INPUT DATA START

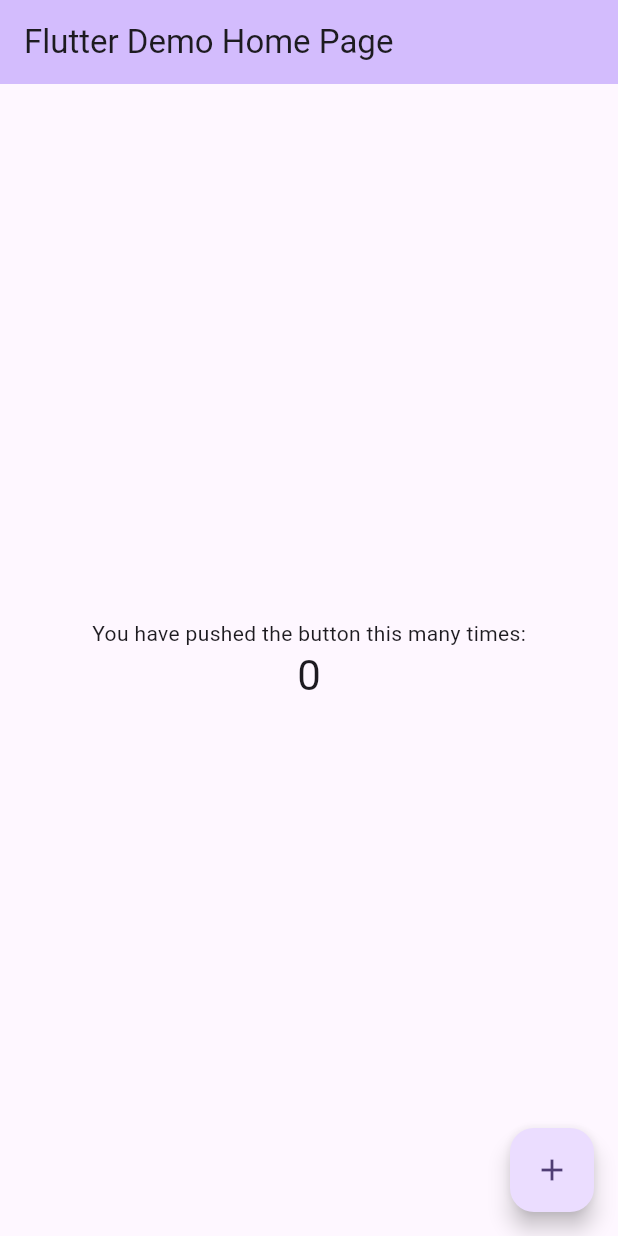
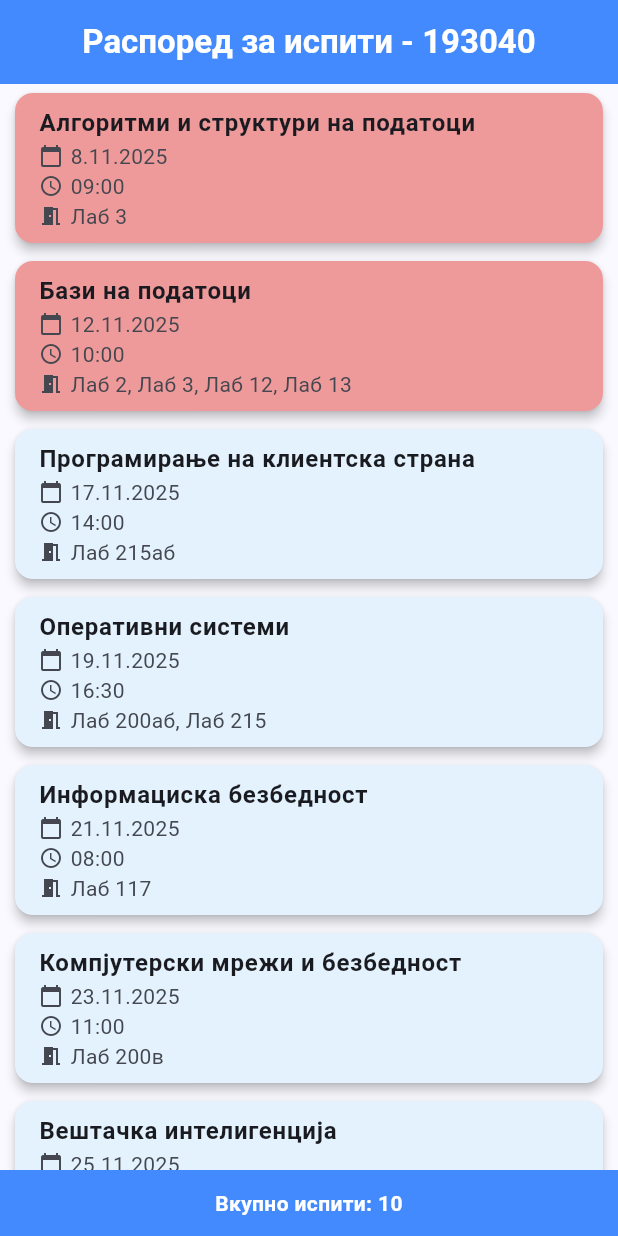
Before and after one commit to s-postolov/exam-scheduler-flutter-mis, a Flutter app: the screen it shows after launch, on a phone screen of 412 x 824 dp. Run offline on Flutter 3.47's test engine with Material 3 defaults, Android fonts, the phone set to English and light mode, and no system bars.

Commit message:
added models, screens, widgets and screenshots

```diff
--- a/lib/main.dart
+++ b/lib/main.dart
@@ -1,122 +1,23 @@
 import 'package:flutter/material.dart';
+import 'screens/exam_list_screen.dart';
 
 void main() {
-  runApp(const MyApp());
+  runApp(const ExamApp());
 }
 
-class MyApp extends StatelessWidget {
-  const MyApp({super.key});
+class ExamApp extends StatelessWidget {
+  const ExamApp({super.key});
 
-  // This widget is the root of your application.
   @override
   Widget build(BuildContext context) {
     return MaterialApp(
-      title: 'Flutter Demo',
+      title: 'Распоред за испити - 193040',
+      debugShowCheckedModeBanner: false,
       theme: ThemeData(
-        // This is the theme of your application.
-        //
-        // TRY THIS: Try running your application with "flutter run". You'll see
-        // the application has a purple toolbar. Then, without quitting the app,
-        // try changing the seedColor in the colorScheme below to Colors.green
-        // and then invoke "hot reload" (save your changes or press the "hot
-        // reload" button in a Flutter-supported IDE, or press "r" if you used
-        // the command line to start the app).
-        //
-        // Notice that the counter didn't reset back to zero; the application
-        // state is not lost during the reload. To reset the state, use hot
-        // restart instead.
-        //
-        // This works for code too, not just values: Most code changes can be
-        // tested with just a hot reload.
-        colorScheme: ColorScheme.fromSeed(seedColor: Colors.deepPurple),
+        useMaterial3: true,
+        colorSchemeSeed: Colors.blueAccent,
       ),
-      home: const MyHomePage(title: 'Flutter Demo Home Page'),
+      home: const ExamListScreen(),
     );
   }
 }
-
-class MyHomePage extends StatefulWidget {
-  const MyHomePage({super.key, required this.title});
-
-  // This widget is the home page of your application. It is stateful, meaning
-  // that it has a State object (defined below) that contains fields that affect
-  // how it looks.
-
-  // This class is the configuration for the state. It holds the values (in this
-  // case the title) provided by the parent (in this case the App widget) and
-  // used by the build method of the State. Fields in a Widget subclass are
-  // always marked "final".
-
-  final String title;
-
-  @override
-  State<MyHomePage> createState() => _MyHomePageState();
-}
-
-class _MyHomePageState extends State<MyHomePage> {
-  int _counter = 0;
-
-  void _incrementCounter() {
-    setState(() {
-      // This call to setState tells the Flutter framework that something has
-      // changed in this State, which causes it to rerun the build method below
-      // so that the display can reflect the updated values. If we changed
-      // _counter without calling setState(), then the build method would not be
-      // called again, and so nothing would appear to happen.
-      _counter++;
-    });
-  }
-
-  @override
-  Widget build(BuildContext context) {
-    // This method is rerun every time setState is called, for instance as done
-    // by the _incrementCounter method above.
-    //
-    // The Flutter framework has been optimized to make rerunning build methods
-    // fast, so that you can just rebuild anything that needs updating rather
-    // than having to individually change instances of widgets.
-    return Scaffold(
-      appBar: AppBar(
-        // TRY THIS: Try changing the color here to a specific color (to
-        // Colors.amber, perhaps?) and trigger a hot reload to see the AppBar
-        // change color while the other colors stay the same.
-        backgroundColor: Theme.of(context).colorScheme.inversePrimary,
-        // Here we take the value from the MyHomePage object that was created by
-        // the App.build method, and use it to set our appbar title.
-        title: Text(widget.title),
-      ),
-      body: Center(
-        // Center is a layout widget. It takes a single child and positions it
-        // in the middle of the parent.
-        child: Column(
-          // Column is also a layout widget. It takes a list of children and
-          // arranges them vertically. By default, it sizes itself to fit its
-          // children horizontally, and tries to be as tall as its parent.
-          //
-          // Column has various properties to control how it sizes itself and
-          // how it positions its children. Here we use mainAxisAlignment to
-          // center the children vertically; the main axis here is the vertical
-          // axis because Columns are vertical (the cross axis would be
-          // horizontal).
-          //
-          // TRY THIS: Invoke "debug painting" (choose the "Toggle Debug Paint"
-          // action in the IDE, or press "p" in the console), to see the
-          // wireframe for each widget.
-          mainAxisAlignment: MainAxisAlignment.center,
-          children: <Widget>[
-            const Text('You have pushed the button this many times:'),
-            Text(
-              '$_counter',
-              style: Theme.of(context).textTheme.headlineMedium,
-            ),
-          ],
-        ),
-      ),
-      floatingActionButton: FloatingActionButton(
-        onPressed: _incrementCounter,
-        tooltip: 'Increment',
-        child: const Icon(Icons.add),
-      ), // This trailing comma makes auto-formatting nicer for build methods.
-    );
-  }
-}
--- /dev/null
+++ b/lib/models/exam.dart
@@ -0,0 +1,13 @@
+class Exam {
+  final String subjectName;
+  final DateTime dateTime;
+  final List<String> rooms;
+  final bool isPassed;
+
+  Exam({
+    required this.subjectName,
+    required this.dateTime,
+    required this.rooms,
+    this.isPassed = false,
+  });
+}
--- /dev/null
+++ b/lib/screens/exam_list_screen.dart
@@ -0,0 +1,116 @@
+import 'package:flutter/material.dart';
+import '../models/exam.dart';
+import '../widgets/exam_card.dart';
+import 'exam_detail_screen.dart';
+
+class ExamListScreen extends StatelessWidget {
+  const ExamListScreen({super.key});
+
+  // DateTime ex. Компјутерски мрежи и безбедност 23 Nov 2025, 11:00
+
+  List<Exam> get exams {
+    final items = [
+      Exam(
+        subjectName: "Веројатност и статистика",
+        dateTime: DateTime(2026, 1, 23, 09, 30),
+        rooms: ["Лаб 138", "Лаб 117"],
+      ),
+      Exam(
+        subjectName: "Програмирање на клиентска страна",
+        dateTime: DateTime(2025, 11, 17, 14, 00),
+        rooms: ["Лаб 215аб"],
+      ),
+      Exam(
+        subjectName: "Компјутерски мрежи и безбедност",
+        dateTime: DateTime(2025, 11, 23, 11, 00),
+        rooms: ["Лаб 200в"],
+      ),
+      Exam(
+        subjectName: "Бази на податоци",
+        dateTime: DateTime(2025, 11, 12, 10, 00),
+        rooms: ["Лаб 2", "Лаб 3", "Лаб 12", "Лаб 13"],
+        isPassed: true,
+      ),
+      Exam(
+        subjectName: "Оперативни системи",
+        dateTime: DateTime(2025, 11, 19, 16, 30),
+        rooms: ["Лаб 200аб", "Лаб 215"],
+      ),
+      Exam(
+        subjectName: "Информациска безбедност",
+        dateTime: DateTime(2025, 11, 21, 08, 00),
+        rooms: ["Лаб 117"],
+      ),
+      Exam(
+        subjectName: "Вештачка интелигенција",
+        dateTime: DateTime(2025, 11, 25, 13, 15),
+        rooms: ["Лаб 2"],
+      ),
+      Exam(
+        subjectName: "Алгоритми и структури на податоци",
+        dateTime: DateTime(2025, 11, 8, 09, 00),
+        rooms: ["Лаб 3"],
+        isPassed: true,
+      ),
+      Exam(
+        subjectName: "Интернет технологии",
+        dateTime: DateTime(2025, 11, 27, 12, 00),
+        rooms: ["Лаб 13"],
+      ),
+      Exam(
+        subjectName: "Веб програмирање",
+        dateTime: DateTime(2025, 12, 01, 10, 00),
+        rooms: ["Лаб 138"],
+      ),
+    ];
+
+    items.sort((a, b) => a.dateTime.compareTo(b.dateTime));
+    return items;
+  }
+@override
+  Widget build(BuildContext context) {
+    return Scaffold(
+      appBar: AppBar(
+        title: const Text(
+          "Распоред за испити - 193040",
+          style: TextStyle(
+            color: Colors.white,
+            fontWeight: FontWeight.bold
+          ),
+        ),
+        centerTitle: true,
+        backgroundColor: Colors.blueAccent,
+      ),
+      body: Column(
+        children: [
+          Expanded(
+            child: ListView.builder(
+              itemCount: exams.length,
+              itemBuilder: (ctx, i) {
+                return ExamCard(
+                  exam: exams[i],
+                  onTap: () {
+                    Navigator.push(
+                      context,
+                      MaterialPageRoute(builder: (_) => ExamDetailScreen(exam: exams[i])),
+                    );
+                  },
+                );
+              },
+            ),
+          ),
+          Container(
+            color: Colors.blueAccent,
+            width: double.infinity,
+            padding: const EdgeInsets.all(12),
+            child: Text(
+              "Вкупно испити: ${exams.length}",
+              textAlign: TextAlign.center,
+              style: const TextStyle(color: Colors.white, fontWeight: FontWeight.bold),
+            ),
+          )
+        ],
+      ),
+    );
+  }
+}
--- /dev/null
+++ b/lib/widgets/exam_card.dart
@@ -0,0 +1,47 @@
+import 'package:flutter/material.dart';
+import '../models/exam.dart';
+
+class ExamCard extends StatelessWidget {
+  final Exam exam;
+  final VoidCallback onTap;
+
+  const ExamCard({super.key, required this.exam, required this.onTap});
+
+  @override
+  Widget build(BuildContext context) {
+    final date = "${exam.dateTime.day}.${exam.dateTime.month}.${exam.dateTime.year}";
+    final time = "${exam.dateTime.hour.toString().padLeft(2, '0')}:${exam.dateTime.minute.toString().padLeft(2, '0')}";
+
+    return Card(
+      color: exam.isPassed ? Colors.red.shade200 : Colors.blue.shade50,
+      elevation: 3,
+      margin: const EdgeInsets.symmetric(horizontal: 10, vertical: 6),
+      shape: RoundedRectangleBorder(borderRadius: BorderRadius.circular(12)),
+      child: ListTile(
+        //leading: Icon(Icons.school, color: exam.isPassed ? Colors.red : Colors.blueAccent),
+        title: Text(exam.subjectName, style: const TextStyle(fontWeight: FontWeight.bold)),
+        subtitle: Column(
+          crossAxisAlignment: CrossAxisAlignment.start,
+          children: [
+            Row(children: [
+              const Icon(Icons.calendar_today, size: 16),
+              const SizedBox(width: 5),
+              Text(date),
+            ]),
+            Row(children: [
+              const Icon(Icons.access_time, size: 16),
+              const SizedBox(width: 5),
+              Text(time),
+            ]),
+            Row(children: [
+              const Icon(Icons.meeting_room, size: 16),
+              const SizedBox(width: 5),
+              Expanded(child: Text(exam.rooms.join(", "))),
+            ]),
+          ],
+        ),
+        onTap: onTap,
+      ),
+    );
+  }
+}
```
Also changed, not shown: lib/screens/exam_detail_screen.dart (added, +92 -0 lines), 3 other files.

INPUT DATA END

WHAT IS EXPECTED: Scan the entries above for the word "children". Report the lines that hold it.

SOLUTION:
-          // Column is also a layout widget. It takes a list of children and
-          // children horizontally, and tries to be as tall as its parent.
-          // how it positions its children. Here we use mainAxisAlignment to
-          // center the children vertically; the main axis here is the vertical
-          children: <Widget>[
+        children: [
+          children: [
+            Row(children: [
+            Row(children: [
+            Row(children: [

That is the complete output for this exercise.